Exercise: Search the lines of the records for the word "derivative", and copy every line that has it.

Input data:
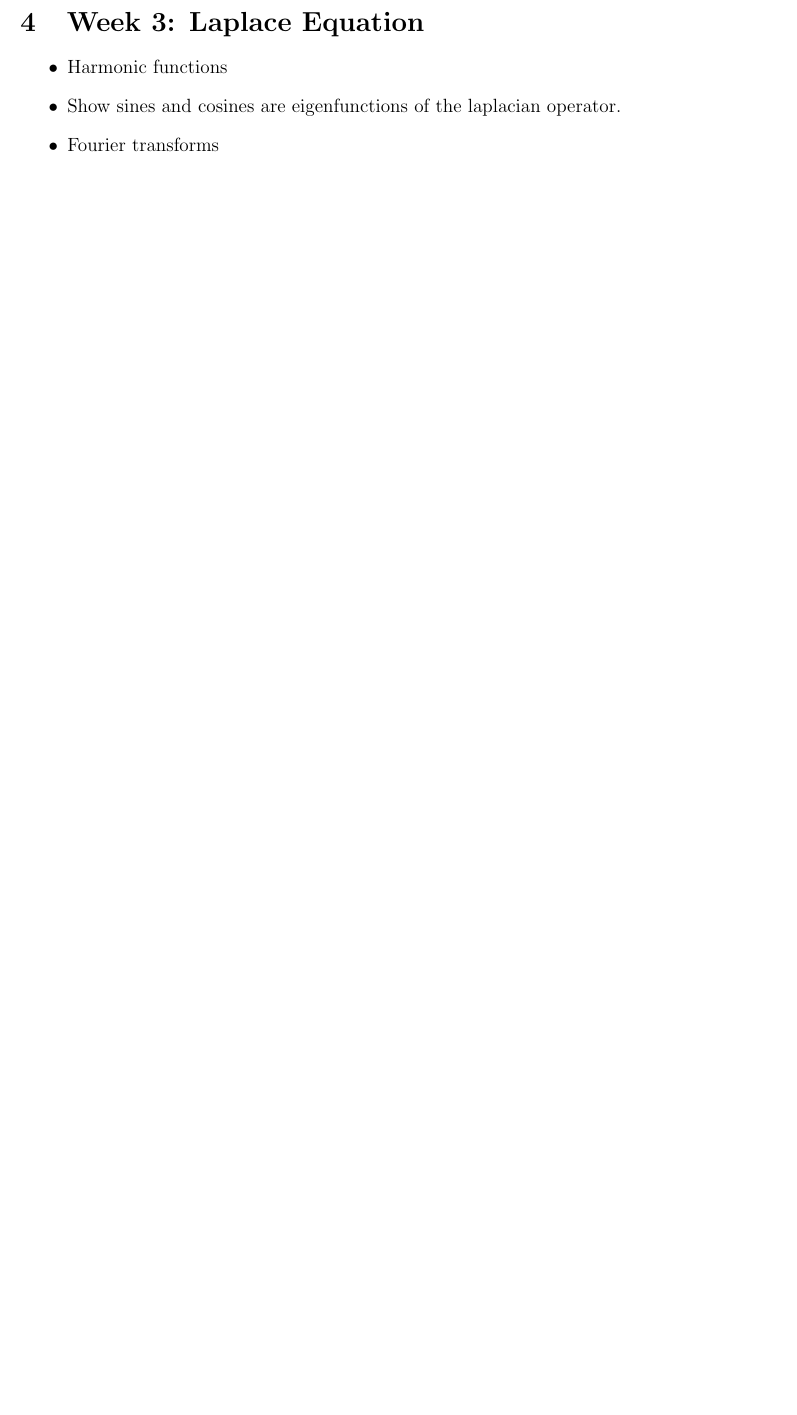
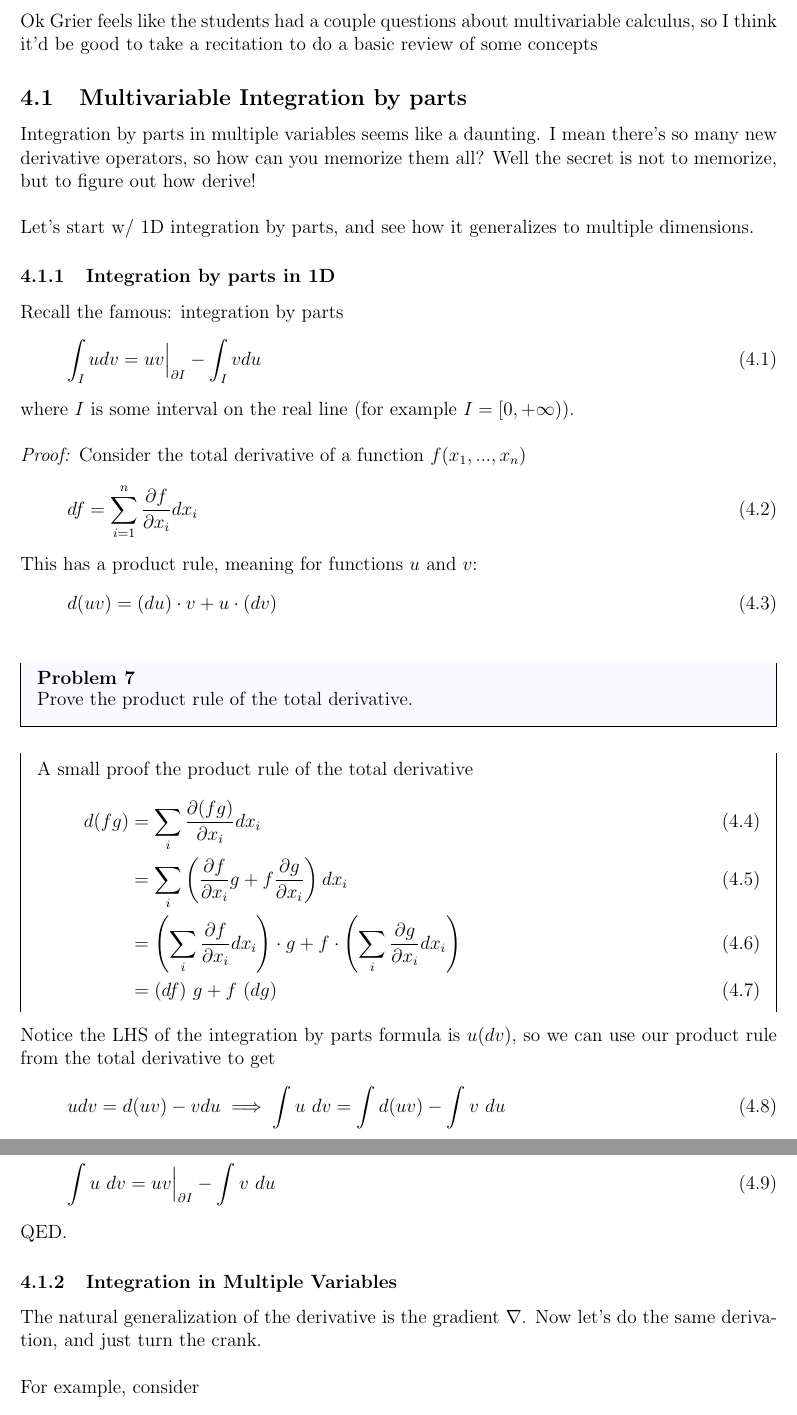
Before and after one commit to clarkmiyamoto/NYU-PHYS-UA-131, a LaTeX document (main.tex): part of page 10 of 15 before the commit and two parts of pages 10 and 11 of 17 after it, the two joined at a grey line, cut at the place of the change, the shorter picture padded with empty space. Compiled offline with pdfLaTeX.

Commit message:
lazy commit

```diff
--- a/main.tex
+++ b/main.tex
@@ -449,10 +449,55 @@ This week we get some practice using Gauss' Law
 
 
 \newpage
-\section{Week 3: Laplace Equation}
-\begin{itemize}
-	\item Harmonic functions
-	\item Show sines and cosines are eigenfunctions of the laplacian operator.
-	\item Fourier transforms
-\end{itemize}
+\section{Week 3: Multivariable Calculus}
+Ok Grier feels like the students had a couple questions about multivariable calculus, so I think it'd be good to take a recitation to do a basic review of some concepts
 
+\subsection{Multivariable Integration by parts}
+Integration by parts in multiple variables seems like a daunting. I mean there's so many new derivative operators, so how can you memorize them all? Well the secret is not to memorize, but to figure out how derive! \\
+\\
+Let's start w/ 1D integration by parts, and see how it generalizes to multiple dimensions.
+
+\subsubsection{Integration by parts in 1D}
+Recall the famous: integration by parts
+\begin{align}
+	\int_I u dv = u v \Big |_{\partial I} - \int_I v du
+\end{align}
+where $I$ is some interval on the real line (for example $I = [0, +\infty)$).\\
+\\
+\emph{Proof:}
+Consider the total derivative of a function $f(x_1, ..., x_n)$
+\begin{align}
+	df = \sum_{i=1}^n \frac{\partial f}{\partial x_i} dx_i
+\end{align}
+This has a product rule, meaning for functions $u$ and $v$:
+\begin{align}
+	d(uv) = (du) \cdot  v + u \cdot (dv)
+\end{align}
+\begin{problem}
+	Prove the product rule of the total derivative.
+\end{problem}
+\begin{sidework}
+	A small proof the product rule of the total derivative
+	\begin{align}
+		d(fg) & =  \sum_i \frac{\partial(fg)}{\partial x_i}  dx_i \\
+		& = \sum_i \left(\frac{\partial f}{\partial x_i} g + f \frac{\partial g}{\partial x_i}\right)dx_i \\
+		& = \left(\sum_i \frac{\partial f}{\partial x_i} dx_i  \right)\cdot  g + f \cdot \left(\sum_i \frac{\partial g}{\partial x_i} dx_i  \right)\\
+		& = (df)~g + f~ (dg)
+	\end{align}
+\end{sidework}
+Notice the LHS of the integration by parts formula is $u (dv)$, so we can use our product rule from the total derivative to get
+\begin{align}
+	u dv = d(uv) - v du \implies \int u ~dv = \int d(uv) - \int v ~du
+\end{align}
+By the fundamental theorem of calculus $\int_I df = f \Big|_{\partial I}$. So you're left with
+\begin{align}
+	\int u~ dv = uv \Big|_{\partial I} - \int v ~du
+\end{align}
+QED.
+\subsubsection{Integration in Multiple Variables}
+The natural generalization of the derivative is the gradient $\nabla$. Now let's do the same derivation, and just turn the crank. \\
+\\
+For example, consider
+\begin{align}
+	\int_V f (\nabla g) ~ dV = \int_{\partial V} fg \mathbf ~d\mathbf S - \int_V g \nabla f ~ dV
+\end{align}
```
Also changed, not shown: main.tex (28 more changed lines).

Written solution:
+Integration by parts in multiple variables seems like a daunting. I mean there's so many new derivative operators, so how can you memorize them all? Well the secret is not to memorize, but to figure out how derive! \\
+Consider the total derivative of a function $f(x_1, ..., x_n)$
+	Prove the product rule of the total derivative.
+	A small proof the product rule of the total derivative
+Notice the LHS of the integration by parts formula is $u (dv)$, so we can use our product rule from the total derivative to get
+The natural generalization of the derivative is the gradient $\nabla$. Now let's do the same derivation, and just turn the crank. \\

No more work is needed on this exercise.